Find every line below with the string "targetPoint" and pick it out.

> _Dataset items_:
○ ○ ○ ○ ○
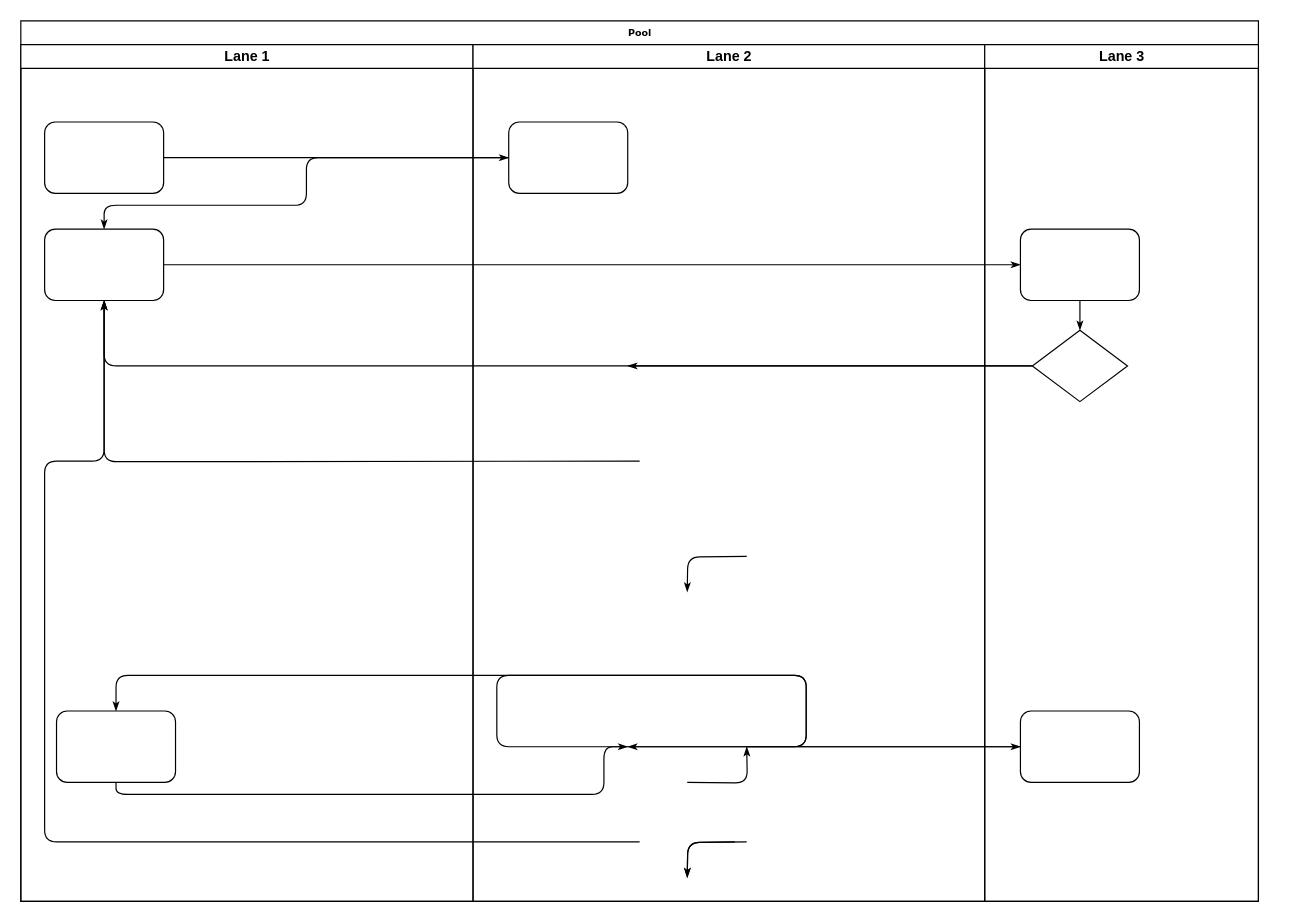
yoonai/MyTestFolder keeps this draw.io diagram as 卡券对账泳道图.drawio. Above is the earlier version. Source tidied: cells renumbered, new cells numbered last; positions are measured from the earlier drawing's top-left corner, leaving out a move shared by most shapes. Both pictures are drawn from the tidied source at 119%, with x=0, y=0 at pixel (20, 20).
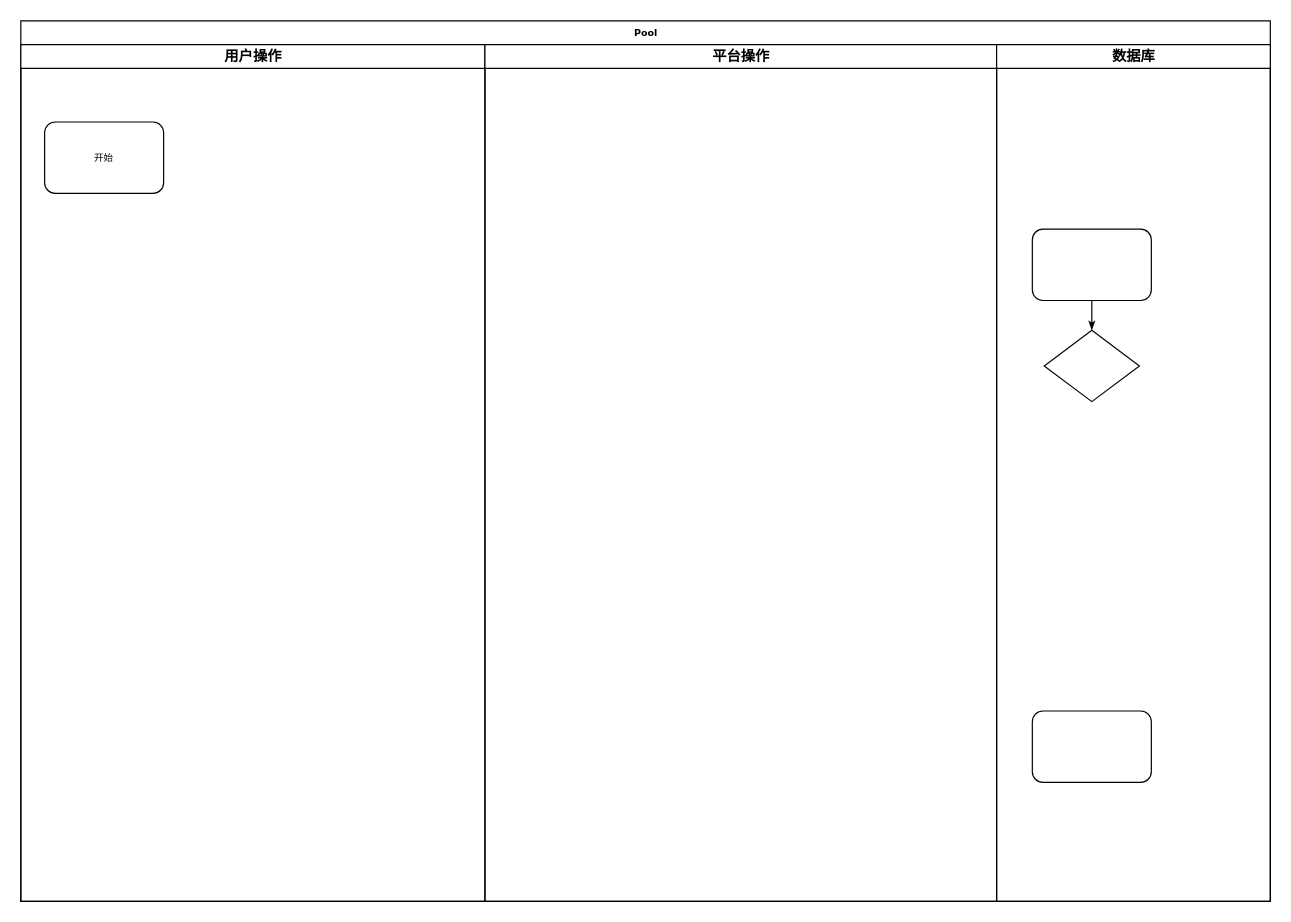
Above is the later version.

Commit message (it also covers changes not shown here):
更新卡券对账泳道图.drawio

Unchanged cells that the change refers to:
```xml
<mxCell id="25" style="rounded=1;whiteSpace=wrap;html=1;shadow=0;labelBackgroundColor=none;strokeWidth=1;fontFamily=Verdana;fontSize=8;align=center;" parent="24" vertex="1">
  <mxGeometry x="30" y="155" width="100" height="60" as="geometry" />
</mxCell>
<mxCell id="26" style="rhombus;whiteSpace=wrap;html=1;rounded=0;shadow=0;labelBackgroundColor=none;strokeWidth=1;fontFamily=Verdana;fontSize=8;align=center;" parent="24" vertex="1">
  <mxGeometry x="40" y="240" width="80" height="60" as="geometry" />
</mxCell>
<mxCell id="27" style="rounded=1;whiteSpace=wrap;html=1;shadow=0;labelBackgroundColor=none;strokeWidth=1;fontFamily=Verdana;fontSize=8;align=center;" parent="24" vertex="1">
  <mxGeometry x="30" y="560" width="100" height="60" as="geometry" />
</mxCell>
```

Diff of the diagram source:
```diff
@@
     <mxCell id="2" value="Pool" style="swimlane;html=1;startSize=20;rounded=0;shadow=0;labelBackgroundColor=none;strokeWidth=1;fontFamily=Verdana;fontSize=8;align=center;" parent="1" vertex="1">
-      <mxGeometry width="1040" height="740" as="geometry" />
+      <mxGeometry width="1050" height="740" as="geometry" />
     </mxCell>
-    <mxCell id="3" value="Lane 1" style="swimlane;html=1;startSize=20;" parent="2" vertex="1">
-      <mxGeometry y="20" width="380" height="720" as="geometry" />
+    <mxCell id="3" value="用户操作" style="swimlane;html=1;startSize=20;" parent="2" vertex="1">
+      <mxGeometry y="20" width="390" height="720" as="geometry" />
     </mxCell>
-    <mxCell id="4" style="rounded=1;whiteSpace=wrap;html=1;shadow=0;labelBackgroundColor=none;strokeWidth=1;fontFamily=Verdana;fontSize=8;align=center;" parent="3" vertex="1">
+    <mxCell id="4" value="开始" style="rounded=1;whiteSpace=wrap;html=1;shadow=0;labelBackgroundColor=none;strokeWidth=1;fontFamily=Verdana;fontSize=8;align=center;" parent="3" vertex="1">
       <mxGeometry x="20" y="65" width="100" height="60" as="geometry" />
     </mxCell>
-    <mxCell id="5" style="rounded=1;whiteSpace=wrap;html=1;shadow=0;labelBackgroundColor=none;strokeWidth=1;fontFamily=Verdana;fontSize=8;align=center;" parent="3" vertex="1">
-      <mxGeometry x="20" y="155" width="100" height="60" as="geometry" />
-    </mxCell>
-    <mxCell id="6" style="rounded=1;whiteSpace=wrap;html=1;shadow=0;labelBackgroundColor=none;strokeWidth=1;fontFamily=Verdana;fontSize=8;align=center;" parent="3" vertex="1">
-      <mxGeometry x="30" y="560" width="100" height="60" as="geometry" />
-    </mxCell>
-    <mxCell id="7" style="edgeStyle=orthogonalEdgeStyle;rounded=1;html=1;labelBackgroundColor=none;startArrow=none;startFill=0;startSize=5;endArrow=classicThin;endFill=1;endSize=5;jettySize=auto;strokeWidth=1;fontFamily=Verdana;fontSize=8;" parent="2" edge="1" source="4" target="23">
-      <mxGeometry relative="1" as="geometry" />
-    </mxCell>
-    <mxCell id="8" style="edgeStyle=orthogonalEdgeStyle;rounded=1;html=1;labelBackgroundColor=none;startArrow=none;startFill=0;startSize=5;endArrow=classicThin;endFill=1;endSize=5;jettySize=auto;strokeWidth=1;fontFamily=Verdana;fontSize=8;" parent="2" edge="1" source="23" target="5">
-      <mxGeometry relative="1" as="geometry">
-        <Array as="points">
-          <mxPoint x="240" y="155" />
-          <mxPoint x="70" y="155" />
-        </Array>
-      </mxGeometry>
-    </mxCell>
-    <mxCell id="9" style="edgeStyle=orthogonalEdgeStyle;rounded=1;html=1;labelBackgroundColor=none;startArrow=none;startFill=0;startSize=5;endArrow=classicThin;endFill=1;endSize=5;jettySize=auto;strokeWidth=1;fontFamily=Verdana;fontSize=8;" parent="2" edge="1" source="5" target="25">
-      <mxGeometry relative="1" as="geometry" />
-    </mxCell>
-    <mxCell id="10" style="edgeStyle=orthogonalEdgeStyle;rounded=1;html=1;labelBackgroundColor=none;startArrow=none;startFill=0;startSize=5;endArrow=classicThin;endFill=1;endSize=5;jettySize=auto;strokeWidth=1;fontFamily=Verdana;fontSize=8;" parent="2" edge="1" source="26" target="5">
-      <mxGeometry relative="1" as="geometry" />
-    </mxCell>
-    <mxCell id="11" style="edgeStyle=orthogonalEdgeStyle;rounded=1;html=1;labelBackgroundColor=none;startArrow=none;startFill=0;startSize=5;endArrow=classicThin;endFill=1;endSize=5;jettySize=auto;strokeWidth=1;fontFamily=Verdana;fontSize=8;" parent="2" edge="1" target="5">
-      <mxGeometry relative="1" as="geometry">
-        <mxPoint x="520" y="370" as="sourcePoint" />
-      </mxGeometry>
-    </mxCell>
-    <mxCell id="12" style="edgeStyle=orthogonalEdgeStyle;rounded=1;html=1;labelBackgroundColor=none;startArrow=none;startFill=0;startSize=5;endArrow=classicThin;endFill=1;endSize=5;jettySize=auto;strokeWidth=1;fontFamily=Verdana;fontSize=8;" parent="2" edge="1" target="5">
-      <mxGeometry relative="1" as="geometry">
-        <mxPoint x="520" y="690" as="sourcePoint" />
-        <Array as="points">
-          <mxPoint x="20" y="690" />
-          <mxPoint x="20" y="370" />
-          <mxPoint x="70" y="370" />
-        </Array>
-      </mxGeometry>
-    </mxCell>
-    <mxCell id="13" style="edgeStyle=orthogonalEdgeStyle;rounded=1;html=1;labelBackgroundColor=none;startArrow=none;startFill=0;startSize=5;endArrow=classicThin;endFill=1;endSize=5;jettySize=auto;strokeWidth=1;fontFamily=Verdana;fontSize=8;" parent="2" edge="1" source="26">
-      <mxGeometry relative="1" as="geometry">
-        <mxPoint x="510" y="290" as="targetPoint" />
-      </mxGeometry>
-    </mxCell>
-    <mxCell id="14" style="edgeStyle=orthogonalEdgeStyle;rounded=1;html=1;labelBackgroundColor=none;startArrow=none;startFill=0;startSize=5;endArrow=classicThin;endFill=1;endSize=5;jettySize=auto;orthogonalLoop=1;strokeWidth=1;fontFamily=Verdana;fontSize=8;" parent="2" edge="1">
-      <mxGeometry relative="1" as="geometry">
-        <mxPoint x="600" y="690" as="sourcePoint" />
-        <mxPoint x="560" y="720" as="targetPoint" />
-      </mxGeometry>
-    </mxCell>
-    <mxCell id="15" style="edgeStyle=orthogonalEdgeStyle;rounded=1;html=1;labelBackgroundColor=none;startArrow=none;startFill=0;startSize=5;endArrow=classicThin;endFill=1;endSize=5;jettySize=auto;orthogonalLoop=1;strokeWidth=1;fontFamily=Verdana;fontSize=8;" parent="2" edge="1">
-      <mxGeometry relative="1" as="geometry">
-        <mxPoint x="610" y="690" as="sourcePoint" />
-        <mxPoint x="560" y="720" as="targetPoint" />
-      </mxGeometry>
-    </mxCell>
-    <mxCell id="16" style="edgeStyle=orthogonalEdgeStyle;rounded=1;html=1;labelBackgroundColor=none;startArrow=none;startFill=0;startSize=5;endArrow=classicThin;endFill=1;endSize=5;jettySize=auto;orthogonalLoop=1;strokeWidth=1;fontFamily=Verdana;fontSize=8;" parent="2" edge="1">
-      <mxGeometry relative="1" as="geometry">
-        <mxPoint x="610" y="450" as="sourcePoint" />
-        <mxPoint x="560" y="480" as="targetPoint" />
-      </mxGeometry>
-    </mxCell>
-    <mxCell id="17" style="edgeStyle=orthogonalEdgeStyle;rounded=1;html=1;labelBackgroundColor=none;startArrow=none;startFill=0;startSize=5;endArrow=classicThin;endFill=1;endSize=5;jettySize=auto;strokeWidth=1;fontFamily=Verdana;fontSize=8;" parent="2" edge="1" target="27">
-      <mxGeometry relative="1" as="geometry">
-        <mxPoint x="610" y="610" as="sourcePoint" />
-        <Array as="points">
-          <mxPoint x="660" y="610" />
-          <mxPoint x="660" y="550" />
-          <mxPoint x="400" y="550" />
-        </Array>
-      </mxGeometry>
-    </mxCell>
-    <mxCell id="18" style="edgeStyle=orthogonalEdgeStyle;rounded=1;html=1;labelBackgroundColor=none;startArrow=none;startFill=0;startSize=5;endArrow=classicThin;endFill=1;endSize=5;jettySize=auto;orthogonalLoop=1;strokeColor=#000000;strokeWidth=1;fontFamily=Verdana;fontSize=8;fontColor=#000000;" parent="2" edge="1">
-      <mxGeometry relative="1" as="geometry">
-        <mxPoint x="560" y="640" as="sourcePoint" />
-        <mxPoint x="610" y="610" as="targetPoint" />
-      </mxGeometry>
-    </mxCell>
-    <mxCell id="19" style="edgeStyle=orthogonalEdgeStyle;rounded=1;html=1;labelBackgroundColor=none;startArrow=none;startFill=0;startSize=5;endArrow=classicThin;endFill=1;endSize=5;jettySize=auto;strokeWidth=1;fontFamily=Verdana;fontSize=8;" parent="2" edge="1" target="6">
-      <mxGeometry relative="1" as="geometry">
-        <mxPoint x="610" y="610" as="sourcePoint" />
-        <Array as="points">
-          <mxPoint x="660" y="610" />
-          <mxPoint x="660" y="550" />
-          <mxPoint x="80" y="550" />
-        </Array>
-      </mxGeometry>
-    </mxCell>
-    <mxCell id="20" style="edgeStyle=orthogonalEdgeStyle;rounded=1;html=1;labelBackgroundColor=none;startArrow=none;startFill=0;startSize=5;endArrow=classicThin;endFill=1;endSize=5;jettySize=auto;strokeWidth=1;fontFamily=Verdana;fontSize=8;" parent="2" edge="1" source="6">
-      <mxGeometry relative="1" as="geometry">
-        <mxPoint x="510" y="610" as="targetPoint" />
-        <Array as="points">
-          <mxPoint x="80" y="650" />
-          <mxPoint x="490" y="650" />
-          <mxPoint x="490" y="610" />
-        </Array>
-      </mxGeometry>
-    </mxCell>
-    <mxCell id="21" style="edgeStyle=orthogonalEdgeStyle;rounded=1;html=1;labelBackgroundColor=none;startArrow=none;startFill=0;startSize=5;endArrow=classicThin;endFill=1;endSize=5;jettySize=auto;strokeWidth=1;fontFamily=Verdana;fontSize=8;" parent="2" edge="1" source="27">
-      <mxGeometry relative="1" as="geometry">
-        <mxPoint x="510" y="610" as="targetPoint" />
-      </mxGeometry>
-    </mxCell>
-    <mxCell id="22" value="Lane 2" style="swimlane;html=1;startSize=20;" parent="2" vertex="1">
-      <mxGeometry x="380" y="20" width="430" height="720" as="geometry" />
+    <mxCell id="22" value="平台操作" style="swimlane;html=1;startSize=20;" parent="2" vertex="1">
+      <mxGeometry x="390" y="20" width="430" height="720" as="geometry" />
     </mxCell>
-    <mxCell id="23" style="rounded=1;whiteSpace=wrap;html=1;shadow=0;labelBackgroundColor=none;strokeWidth=1;fontFamily=Verdana;fontSize=8;align=center;" parent="22" vertex="1">
-      <mxGeometry x="30" y="65" width="100" height="60" as="geometry" />
-    </mxCell>
-    <mxCell id="24" value="Lane 3" style="swimlane;html=1;startSize=20;" parent="2" vertex="1">
-      <mxGeometry x="810" y="20" width="230" height="720" as="geometry" />
+    <mxCell id="24" value="数据库" style="swimlane;html=1;startSize=20;" parent="2" vertex="1">
+      <mxGeometry x="820" y="20" width="230" height="720" as="geometry" />
     </mxCell>
```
○ ○ ○ ○ ○
> _Expected answer_:
-        <mxPoint x="510" y="290" as="targetPoint" />
-        <mxPoint x="560" y="720" as="targetPoint" />
-        <mxPoint x="560" y="720" as="targetPoint" />
-        <mxPoint x="560" y="480" as="targetPoint" />
-        <mxPoint x="610" y="610" as="targetPoint" />
-        <mxPoint x="510" y="610" as="targetPoint" />
-        <mxPoint x="510" y="610" as="targetPoint" />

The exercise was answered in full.